(Structured diff data)
►
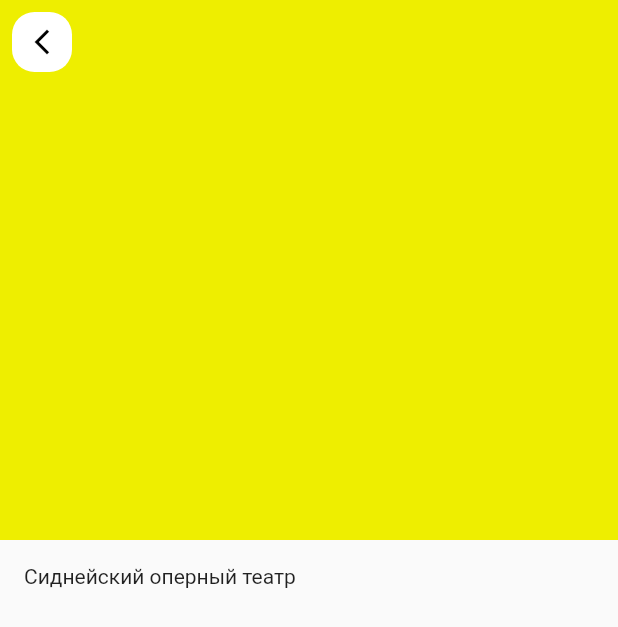
After one commit to romankirpichnikov/places, a Flutter app: the screen it shows after launch, after a tap on "Культура", on a phone screen of 412 x 824 dp. The commit adds this screen. Shown: the top 627 px of the screen. Run offline on Flutter 3.47's test engine with Material 2 defaults, Android fonts, the phone set to English and light mode, and no system bars.

Commit message:
add navigator to detailed sight card

```diff
--- a/lib/ui/sight_card.dart
+++ b/lib/ui/sight_card.dart
@@ -1,6 +1,7 @@
 import 'package:flutter/material.dart';
 import 'package:places/constants/domain/sight_types.dart';
 import 'package:places/domain/sight.dart';
+import 'package:places/ui/sight_details_card.dart';
 
 class SightCard extends StatelessWidget {
   final Sight sight;
@@ -19,6 +20,16 @@ class SightCard extends StatelessWidget {
           color: Color(0xFFF5F5F5),
         ),
         clipBehavior: Clip.hardEdge,
+        child: InkWell(
+          onTap: () => Navigator.push(
+            context,
+            MaterialPageRoute<SightDetailsCard>(
+              fullscreenDialog: true,
+              builder: (context) => SightDetailsCard(
+                sight: sight,
+              ),
+            ),
+          ),
           child: Column(
             crossAxisAlignment: CrossAxisAlignment.start,
             children: [
@@ -76,6 +87,7 @@ class SightCard extends StatelessWidget {
             ],
           ),
         ),
+      ),
     );
   }
 }
--- /dev/null
+++ b/lib/ui/sight_details_card.dart
@@ -0,0 +1,63 @@
+import 'package:flutter/material.dart';
+import 'package:places/domain/sight.dart';
+
+class SightDetailsCard extends StatelessWidget {
+  final Sight sight;
+  const SightDetailsCard({
+    super.key,
+    required this.sight,
+  });
+
+  @override
+  Widget build(BuildContext context) {
+    return Scaffold(
+      body: Stack(
+        children: [
+          SingleChildScrollView(
+            child: Column(
+              crossAxisAlignment: CrossAxisAlignment.stretch,
+              children: [
+                Container(
+                  color: const Color(0xffeeee00),
+                  height: 360.0,
+                ),
+                Padding(
+                  padding: const EdgeInsets.all(16.0),
+                  child: Text(
+                    sight.name,
+                  ),
+                ),
+              ],
+            ),
+          ),
+          Positioned(
+            top: 0,
+            left: 0,
+            right: 0,
+            child: AppBar(
+              elevation: 0,
+              backgroundColor: Colors.transparent,
+              leading: Padding(
+                padding: const EdgeInsets.all(8.0),
+                child: DecoratedBox(
+                  decoration: BoxDecoration(
+                    color: Colors.white,
+                    borderRadius: BorderRadius.circular(15),
+                  ),
+                  child: IconButton(
+                    onPressed: () => Navigator.pop(context),
+                    icon: const Icon(
+                      Icons.arrow_back_ios_new,
+                      size: 20,
+                      color: Colors.black,
+                    ),
+                  ),
+                ),
+              ),
+            ),
+          ),
+        ],
+      ),
+    );
+  }
+}
```
Lines whose indentation alone changed are shown as unchanged.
◄
Once the lines above that include "context" are counted, report the number and nothing else.

RESPONSE TO THE TASK: 4